• [INSTRUCTIONS FOR THE TASK] Every record that follows is to be copied exactly, with the pictures omitted.
──────── PROVIDED DATA
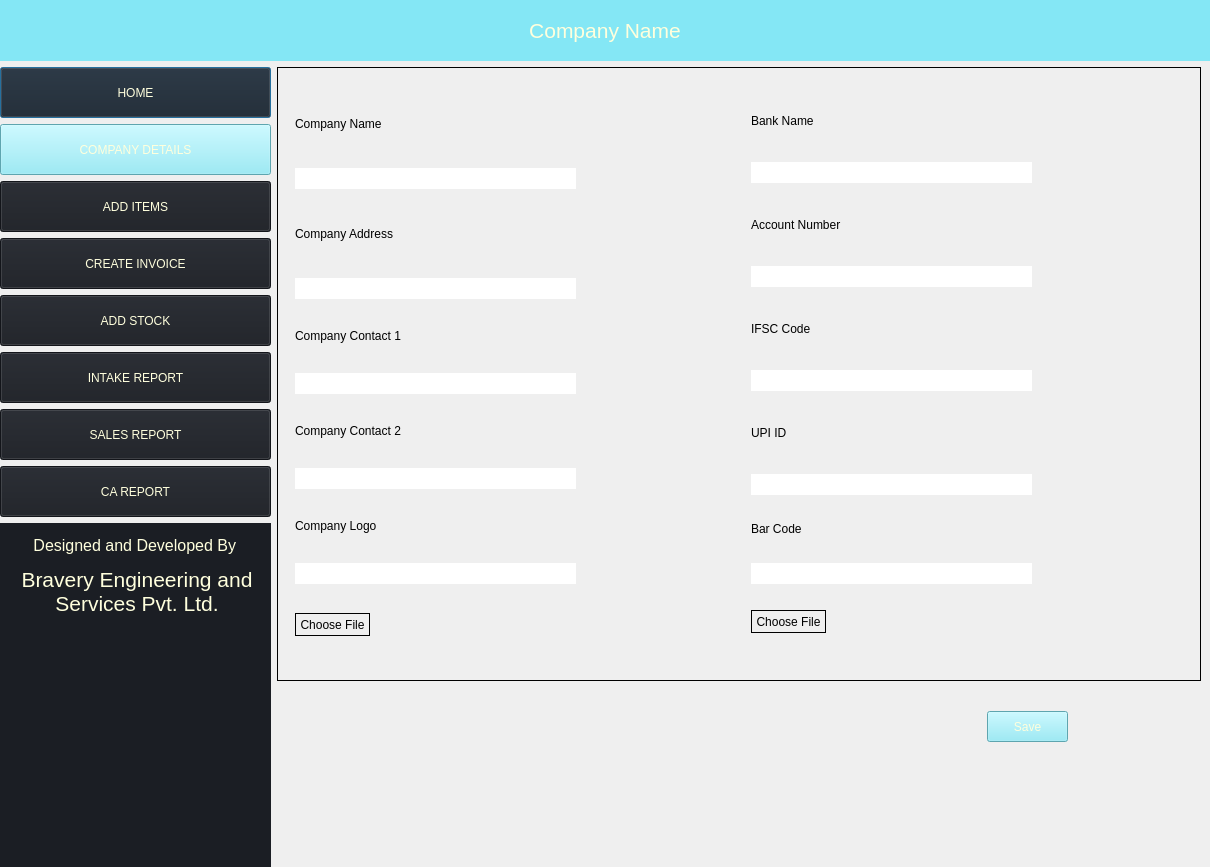
ananth-hegde/offlineBillingSystem, file companyDetails.ui: the form before one commit.
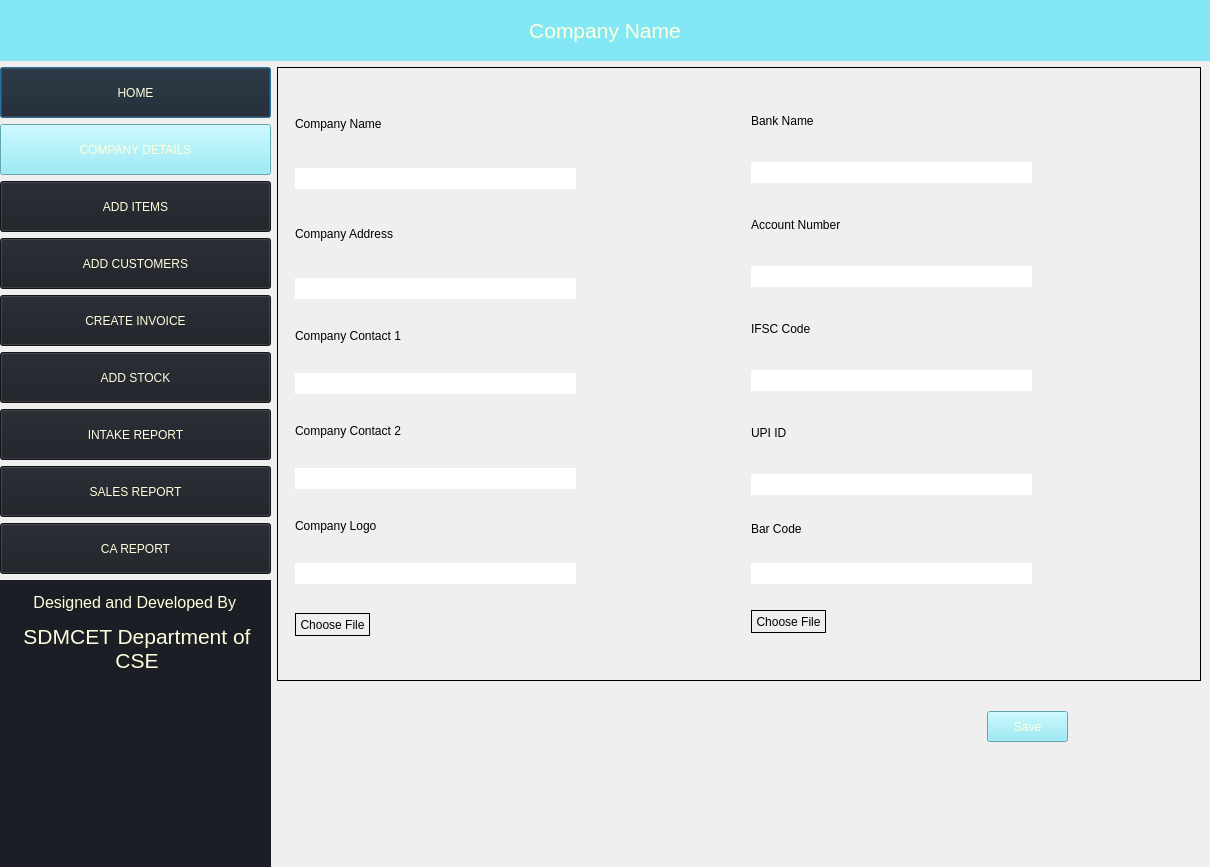
The form after the commit. Icons and pictures are not drawn.

What changed in the file:
```diff
--- a/companyDetails.ui
+++ b/companyDetails.ui
@@ -117,6 +117,22 @@
         </property>
        </widget>
       </item>
+      <item>
+       <widget class="QPushButton" name="addCustomersBtn">
+        <property name="minimumSize">
+         <size>
+          <width>239</width>
+          <height>51</height>
+         </size>
+        </property>
+        <property name="styleSheet">
+         <string notr="true">background-color:  rgb(27, 30, 36); color: rgb(255, 255, 221)</string>
+        </property>
+        <property name="text">
+         <string>ADD CUSTOMERS</string>
+        </property>
+       </widget>
+      </item>
       <item>
        <widget class="QPushButton" name="createInvoiceBtn">
         <property name="minimumSize">
@@ -215,7 +231,7 @@
          <string notr="true">background-color: rgb(27, 30, 36); color: rgb(255, 255, 221);padding-top:10px</string>
         </property>
         <property name="text">
-         <string>&lt;html&gt;&lt;head/&gt;&lt;body&gt;&lt;p align=&quot;center&quot;&gt;&lt;span style=&quot; font-size:12pt;&quot;&gt;Designed and Developed By &lt;/span&gt;&lt;/p&gt;&lt;p align=&quot;center&quot;&gt;&lt;span style=&quot; font-size:16pt;&quot;&gt;Bravery Engineering and Services Pvt. Ltd.&lt;/span&gt;&lt;/p&gt;&lt;/body&gt;&lt;/html&gt;</string>
+         <string>&lt;html&gt;&lt;head/&gt;&lt;body&gt;&lt;p align=&quot;center&quot;&gt;&lt;span style=&quot; font-size:12pt;&quot;&gt;Designed and Developed By &lt;/span&gt;&lt;/p&gt;&lt;p align=&quot;center&quot;&gt;&lt;span style=&quot; font-size:16pt;&quot;&gt;SDMCET Department of CSE&lt;/span&gt;&lt;/p&gt;&lt;/body&gt;&lt;/html&gt;</string>
         </property>
         <property name="scaledContents">
          <bool>true</bool>
```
────────────────
• [WRITTEN ANSWER]
ananth-hegde/offlineBillingSystem, file companyDetails.ui: the form before one commit.
The form after the commit. Icons and pictures are not drawn.

What changed in the file:
```diff
--- a/companyDetails.ui
+++ b/companyDetails.ui
@@ -117,6 +117,22 @@
         </property>
        </widget>
       </item>
+      <item>
+       <widget class="QPushButton" name="addCustomersBtn">
+        <property name="minimumSize">
+         <size>
+          <width>239</width>
+          <height>51</height>
+         </size>
+        </property>
+        <property name="styleSheet">
+         <string notr="true">background-color:  rgb(27, 30, 36); color: rgb(255, 255, 221)</string>
+        </property>
+        <property name="text">
+         <string>ADD CUSTOMERS</string>
+        </property>
+       </widget>
+      </item>
       <item>
        <widget class="QPushButton" name="createInvoiceBtn">
         <property name="minimumSize">
@@ -215,7 +231,7 @@
          <string notr="true">background-color: rgb(27, 30, 36); color: rgb(255, 255, 221);padding-top:10px</string>
         </property>
         <property name="text">
-         <string>&lt;html&gt;&lt;head/&gt;&lt;body&gt;&lt;p align=&quot;center&quot;&gt;&lt;span style=&quot; font-size:12pt;&quot;&gt;Designed and Developed By &lt;/span&gt;&lt;/p&gt;&lt;p align=&quot;center&quot;&gt;&lt;span style=&quot; font-size:16pt;&quot;&gt;Bravery Engineering and Services Pvt. Ltd.&lt;/span&gt;&lt;/p&gt;&lt;/body&gt;&lt;/html&gt;</string>
+         <string>&lt;html&gt;&lt;head/&gt;&lt;body&gt;&lt;p align=&quot;center&quot;&gt;&lt;span style=&quot; font-size:12pt;&quot;&gt;Designed and Developed By &lt;/span&gt;&lt;/p&gt;&lt;p align=&quot;center&quot;&gt;&lt;span style=&quot; font-size:16pt;&quot;&gt;SDMCET Department of CSE&lt;/span&gt;&lt;/p&gt;&lt;/body&gt;&lt;/html&gt;</string>
         </property>
         <property name="scaledContents">
          <bool>true</bool>
```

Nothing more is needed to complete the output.